▸ **Directions for this task**:
Only lines holding "Fantasy" are wanted; copy each of them from the records below.

▸ **Information**:

::::::::::

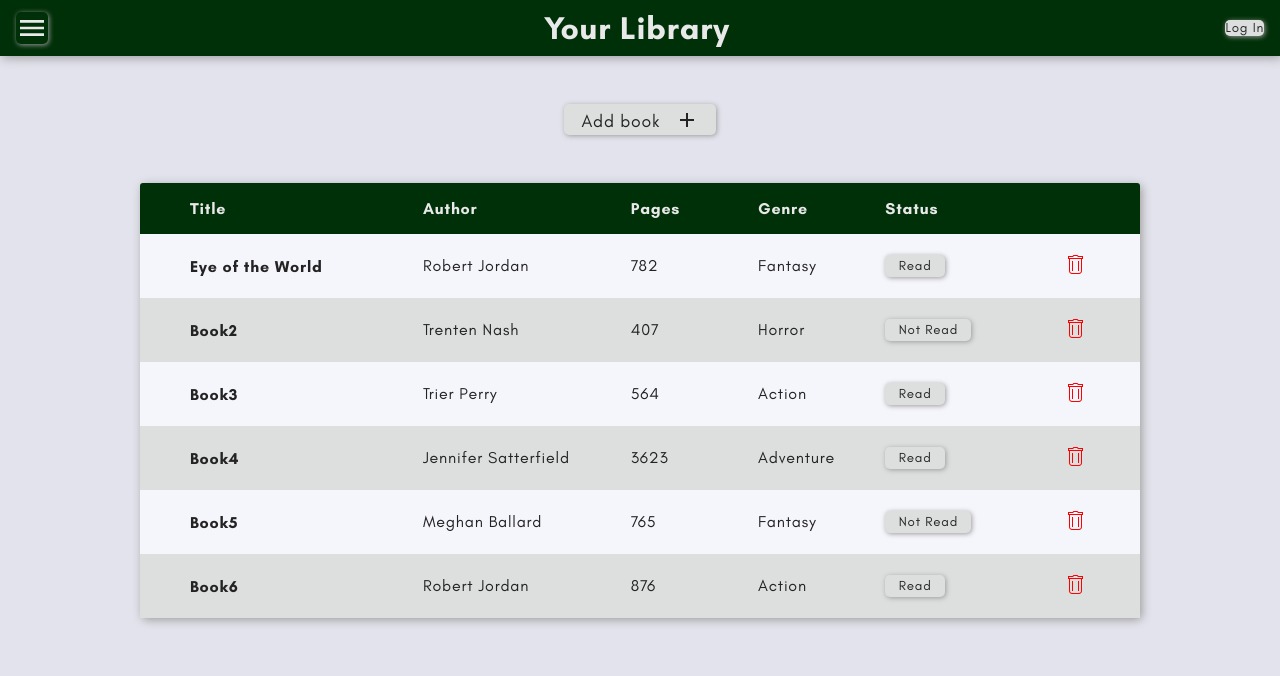
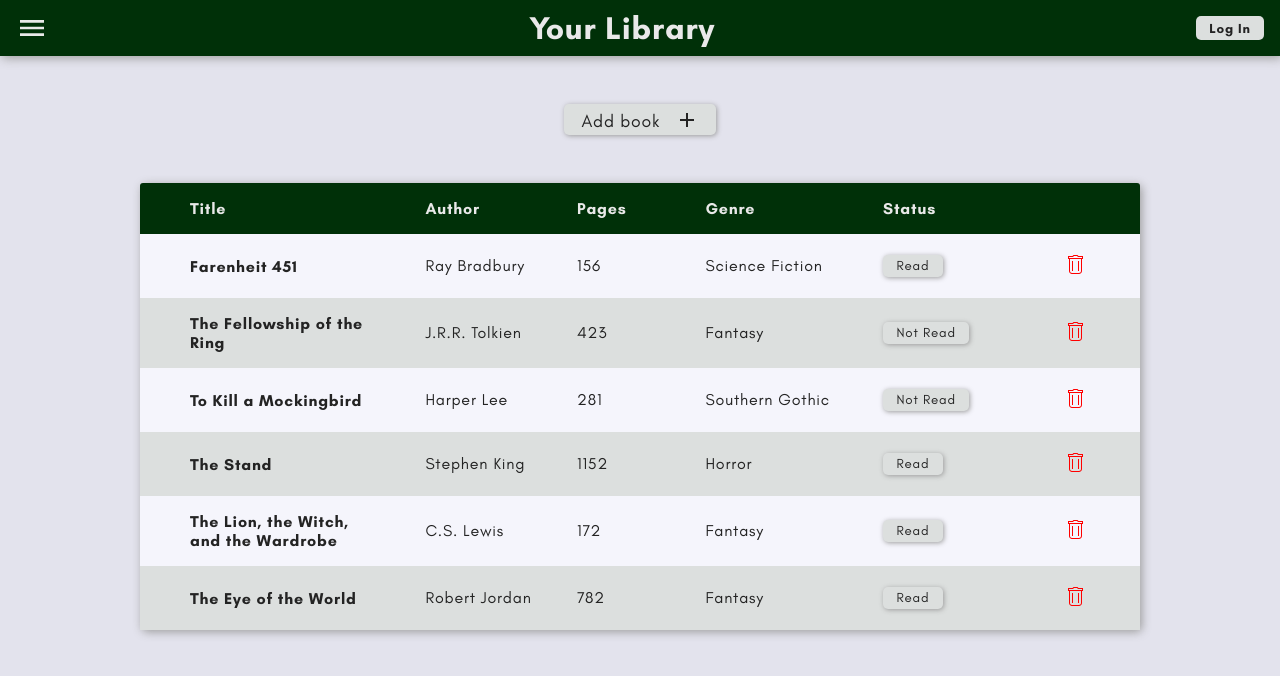
Before and after one commit to jordanmichb/library, a plain HTML site: page index.html in a window 1280 px wide. Drawn offline with Linux system fonts and the light colour scheme.

Commit message:
Reorganize code and add final comments

```diff
--- a/library.js
+++ b/library.js
@@ -3,6 +3,7 @@ import { updateStats, displayStats, updateStatsToggleRead } from './stats.js'
 // List of all books in the library
 const booksList = [];
 
+// Book object constructor
 function Book(title, author, pageCount, genre, hasRead) {
     this.title = title;
     this.author = author;
@@ -14,12 +15,12 @@ function Book(title, author, pageCount, genre, hasRead) {
 /*
 * Starter books to populate table
 */
-const book1 = new Book('Eye of the World', 'Robert Jordan', 782, 'Fantasy', true);
-const book2 = new Book('Book2', 'Trenten Nash', 407, 'Horror', false);
-const book3 = new Book('Book3', 'Trier Perry', 564, 'Action', true);
-const book4 = new Book('Book4', 'Jennifer Satterfield', 3623, 'Adventure', true);
-const book5 = new Book('Book5', 'Meghan Ballard', 765, 'Fantasy', false);
-const book6 = new Book('Book6', 'Robert Jordan', 876, 'Action', true);
+const book1 = new Book('Farenheit 451', 'Ray Bradbury', 156, 'Science Fiction', true);
+const book2 = new Book('The Fellowship of the Ring', 'J.R.R. Tolkien', 423, 'Fantasy', false);
+const book3 = new Book('To Kill a Mockingbird', 'Harper Lee', 281, 'Southern Gothic', false);
+const book4 = new Book('The Stand', 'Stephen King', 1152, 'Horror', true);
+const book5 = new Book('The Lion, the Witch, and the Wardrobe', 'C.S. Lewis', 172, 'Fantasy', true);
+const book6 = new Book('The Eye of the World', 'Robert Jordan', 782, 'Fantasy', true);
 booksList.push(book1);
 booksList.push(book2);
 booksList.push(book3);
@@ -51,50 +52,52 @@ function addBookToLibrary() {
 */
 function displayNewBook(book) {
     const bookcase = document.querySelector(".bookcase");
-
+    // Create table row
     const bookRow = document.createElement("tr");
     bookRow.classList.add('book', 'card');
-
+    // Create title td
     const title = document.createElement('th');
     title.setAttribute('scope', 'row');
     title.classList.add('book-title');
     title.textContent = book.title;
-
+    // Create author td
     const author = document.createElement('td');
     author.classList.add('author');
     author.textContent = book.author;
-
+    //Create page count td
     const pageCount = document.createElement('td');
     pageCount.classList.add('page-count');
     pageCount.textContent = book.pageCount;
-
+    // Create genre td
     const genre = document.createElement('td');
     genre.classList.add('genre');
     genre.textContent = book.genre;
+    // Create has read td with button
+    const readBtn = document.createElement('button');
+    readBtn.classList.add('read-btn');
+    readBtn.textContent = book.hasRead ? 'Read' : 'Not Read';
+    readBtn.addEventListener('click', (e) => toggleHasRead(e, book));
 
     const hasRead = document.createElement('td');
-    const readBtn = document.createElement('button');
+    hasRead.classList.add('has-read');
 
-    hasRead.classList.add('has-read');
-    readBtn.classList.add('read-btn');
-    readBtn.textContent = book.hasRead ? 'Read' : 'Not Read';
     hasRead.appendChild(readBtn);
 
-    readBtn.addEventListener('click', (e) => toggleHasRead(e, book));
+    // Create delete td with button and SVG
+    const svgPath = document.createElementNS('http://www.w3.org/2000/svg', 'path');
+    svgPath.setAttributeNS(null, 'd', 'M18,19C18,20.66 16.66,22 15,22H8C6.34,22 5,20.66 5,19V7H4V4H8.5L9.5,3H13.5L14.5,4H19V7H18V19M6,7V19C6,20.1 6.9,21 8,21H15C16.1,21 17,20.1 17,19V7H6M18,6V5H14L13,4H10L9,5H5V6H18M8,9H9V19H8V9M14,9H15V19H14V9Z');
+    svgPath.classList.add('delete-btn');
+
+    const delSvg = document.createElementNS('http://www.w3.org/2000/svg', 'svg');
+    delSvg.setAttribute('viewBox', '0 0 24 24');
+    delSvg.classList.add('delete-btn');
+
+    const delBtn = document.createElement('button');
+    delBtn.setAttribute('type', 'button');
+    delBtn.classList.add('delete-btn', 'outer');
+    delBtn.addEventListener('click', (e) => deleteBook(e, book, bookRow));
 
     const del = document.createElement('td');
-    const delBtn = document.createElement('button');
-    const delSvg = document.createElementNS('http://www.w3.org/2000/svg', 'svg');
-    const svgPath = document.createElementNS('http://www.w3.org/2000/svg', 'path');
-
-    svgPath.setAttributeNS(null, 'd', 'M18,19C18,20.66 16.66,22 15,22H8C6.34,22 5,20.66 5,19V7H4V4H8.5L9.5,3H13.5L14.5,4H19V7H18V19M6,7V19C6,20.1 6.9,21 8,21H15C16.1,21 17,20.1 17,19V7H6M18,6V5H14L13,4H10L9,5H5V6H18M8,9H9V19H8V9M14,9H15V19H14V9Z');
-    delSvg.setAttribute('viewBox', '0 0 24 24');
-    delBtn.setAttribute('type', 'button');
-    svgPath.classList.add('delete-btn');
-    delSvg.classList.add('delete-btn');
-    delBtn.classList.add('delete-btn', 'outer');
-
-    delBtn.addEventListener('click', (e) => deleteBook(e, book, bookRow));
 
     delSvg.appendChild(svgPath);
     delBtn.appendChild(delSvg);
--- a/script.js
+++ b/script.js
@@ -1,17 +1,15 @@
 import { displayBooks } from './library.js'
 
-const info = document.querySelector(".info");
 const menuBtn = document.querySelector(".menu-btn");
-
 const addBtn = document.querySelector('.add-btn');
 const closeBtn = document.querySelector('#close-modal');
 const dialog = document.querySelector('.add-dialog');
-
 
 /*
 * Add click event listener to menu button to show or hide the sidebar
 */
 menuBtn.addEventListener('click', () => {
+    const info = document.querySelector(".info");
     info.classList.toggle('expand');
 })
 
@@ -21,10 +19,10 @@ menuBtn.addEventListener('click', () => {
 addBtn.addEventListener('click', () => {
     dialog.showModal();
 });
-
 closeBtn.addEventListener('click', () => {
     document.querySelector('#book-form').reset();
     dialog.close();
 });
 
+
 displayBooks();
--- a/stats.js
+++ b/stats.js
@@ -58,6 +58,7 @@ function updateStats(book, target) {
                      : stats.pagesUnread = stats.pagesUnread - Number(book.pageCount)
 
         // If only one left of author/genre, delete key and decrement total
+        // Else decrement number of that author/genre
         if (authors[book.author] === 1) {
             delete authors[book.author];
             stats.totalAuthors = stats.totalAuthors - 1;
@@ -74,14 +75,18 @@ function updateStats(book, target) {
     }
 }
 
+/*
+* Called whena book's read statuss is toggled
+*/
 function updateStatsToggleRead(book) {
+    // Toggled to read
     if (book.hasRead) {
         stats.booksRead = stats.booksRead + 1;
         stats.booksUnread = stats.booksUnread - 1;
 
         stats.pagesRead = stats.pagesRead + book.pageCount;
         stats.pagesUnread = stats.pagesUnread - book.pageCount;
-    } else {
+    } else { // Toggled to unread
         stats.booksUnread = stats.booksUnread + 1;
         stats.booksRead = stats.booksRead - 1;
 
--- a/styles.css
+++ b/styles.css
@@ -56,7 +56,6 @@
 body {
     min-height: 100vh;
     background-color: var(--body-background-color);
-    /* background-image: var(--body-background-image); */
     display: flex;
     flex-direction: column;
 }
@@ -97,10 +96,18 @@ header {
     border-bottom: var(--header-border);
 }
 
+header button {
+    box-shadow: none;
+}
+
+.login {
+    padding: .25em 1em;
+    font-weight: bold;
+    margin-left: auto;
+}
+
 .menu-btn {
     background: none;
-    border: none;
-    cursor: pointer;
     margin-right: auto;
 }
 
@@ -110,11 +117,6 @@ header svg {
 
 header svg path {
     fill: #e9e9e9;
-}
-
-.login {
-    margin-left: auto;
-    cursor: pointer;
 }
 
 /* * * * * * * * * * * * *
```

::::::::::

▸ **Output**:
-const book1 = new Book('Eye of the World', 'Robert Jordan', 782, 'Fantasy', true);
-const book5 = new Book('Book5', 'Meghan Ballard', 765, 'Fantasy', false);
+const book2 = new Book('The Fellowship of the Ring', 'J.R.R. Tolkien', 423, 'Fantasy', false);
+const book5 = new Book('The Lion, the Witch, and the Wardrobe', 'C.S. Lewis', 172, 'Fantasy', true);
+const book6 = new Book('The Eye of the World', 'Robert Jordan', 782, 'Fantasy', true);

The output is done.